#### [Exercise]
Every picture stays out; everything else in the listing below is to be returned exactly.

Start of Given data

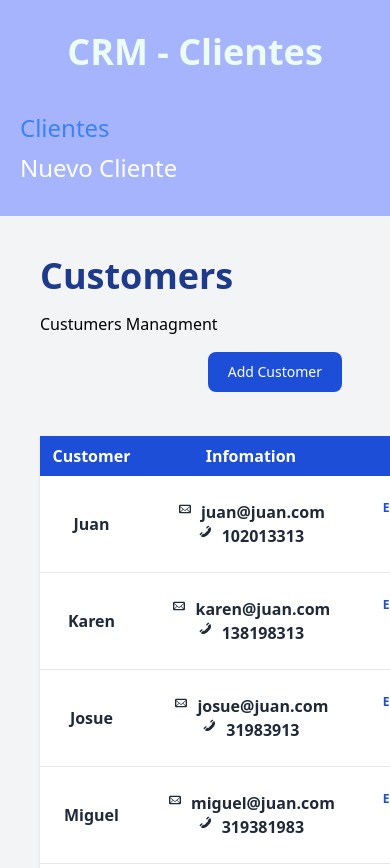
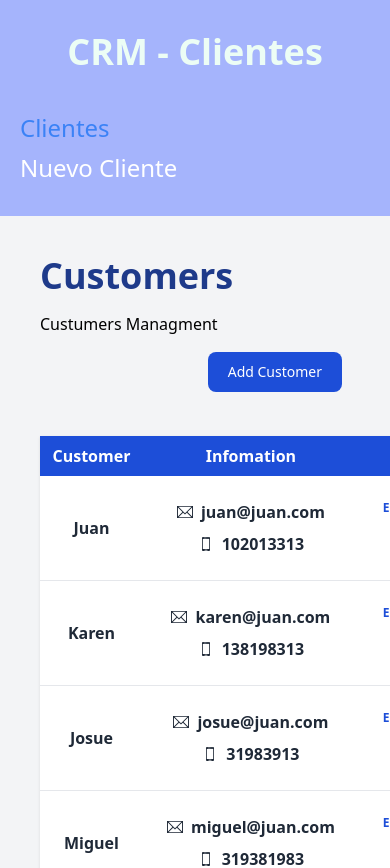
Before and after one commit to miguel8arivera/client-managment, a React (Vite) app: page / in a window 390 px wide. Shown: the top 868 px of the page. Built offline with nearby package versions, Linux system fonts and the light colour scheme.

Commit message:
Customer.tsx file modificated in react icon- email-phone

```diff
--- a/src/components/Customer.tsx
+++ b/src/components/Customer.tsx
@@ -1,5 +1,7 @@
 import { FC } from 'react';
-import { TiMail, TiPhone } from 'react-icons/ti';
+
+import { TfiEmail } from 'react-icons/tfi';
+import { GiSmartphone } from 'react-icons/gi';
 
 const Customer: FC = function ({ customer }) {
   const { name, company, email, id, phone } = customer;
@@ -9,14 +11,14 @@ const Customer: FC = function ({ customer }) {
         <p className="text-1xl text-gray-800 font-semibold">{name}</p>
       </td>
       <td className="p-6 text-center">
-        <p className="text-gray-600 ">
+        <p className="text-gray-600 mb-2 ">
           <span className=" flex flex-row justify-center  text-gray-800  font-semibold">
-            <TiMail className="mr-2" /> {email}
+            <TfiEmail className="mr-2 mt-1" /> {email}
           </span>
         </p>
         <p className="text-gray-600 ">
           <span className="flex flex-row justify-center text-gray-800 uppercase font-semibold">
-            <TiPhone className="mr-2" /> {phone}
+            <GiSmartphone className="mr-2 mt-1" /> {phone}
           </span>
         </p>
       </td>
```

End of Given data

#### [Output of the exercise]
Before and after one commit to miguel8arivera/client-managment, a React (Vite) app: page / in a window 390 px wide. Shown: the top 868 px of the page. Built offline with nearby package versions, Linux system fonts and the light colour scheme.

Commit message:
Customer.tsx file modificated in react icon- email-phone

```diff
--- a/src/components/Customer.tsx
+++ b/src/components/Customer.tsx
@@ -1,5 +1,7 @@
 import { FC } from 'react';
-import { TiMail, TiPhone } from 'react-icons/ti';
+
+import { TfiEmail } from 'react-icons/tfi';
+import { GiSmartphone } from 'react-icons/gi';
 
 const Customer: FC = function ({ customer }) {
   const { name, company, email, id, phone } = customer;
@@ -9,14 +11,14 @@ const Customer: FC = function ({ customer }) {
         <p className="text-1xl text-gray-800 font-semibold">{name}</p>
       </td>
       <td className="p-6 text-center">
-        <p className="text-gray-600 ">
+        <p className="text-gray-600 mb-2 ">
           <span className=" flex flex-row justify-center  text-gray-800  font-semibold">
-            <TiMail className="mr-2" /> {email}
+            <TfiEmail className="mr-2 mt-1" /> {email}
           </span>
         </p>
         <p className="text-gray-600 ">
           <span className="flex flex-row justify-center text-gray-800 uppercase font-semibold">
-            <TiPhone className="mr-2" /> {phone}
+            <GiSmartphone className="mr-2 mt-1" /> {phone}
           </span>
         </p>
       </td>
```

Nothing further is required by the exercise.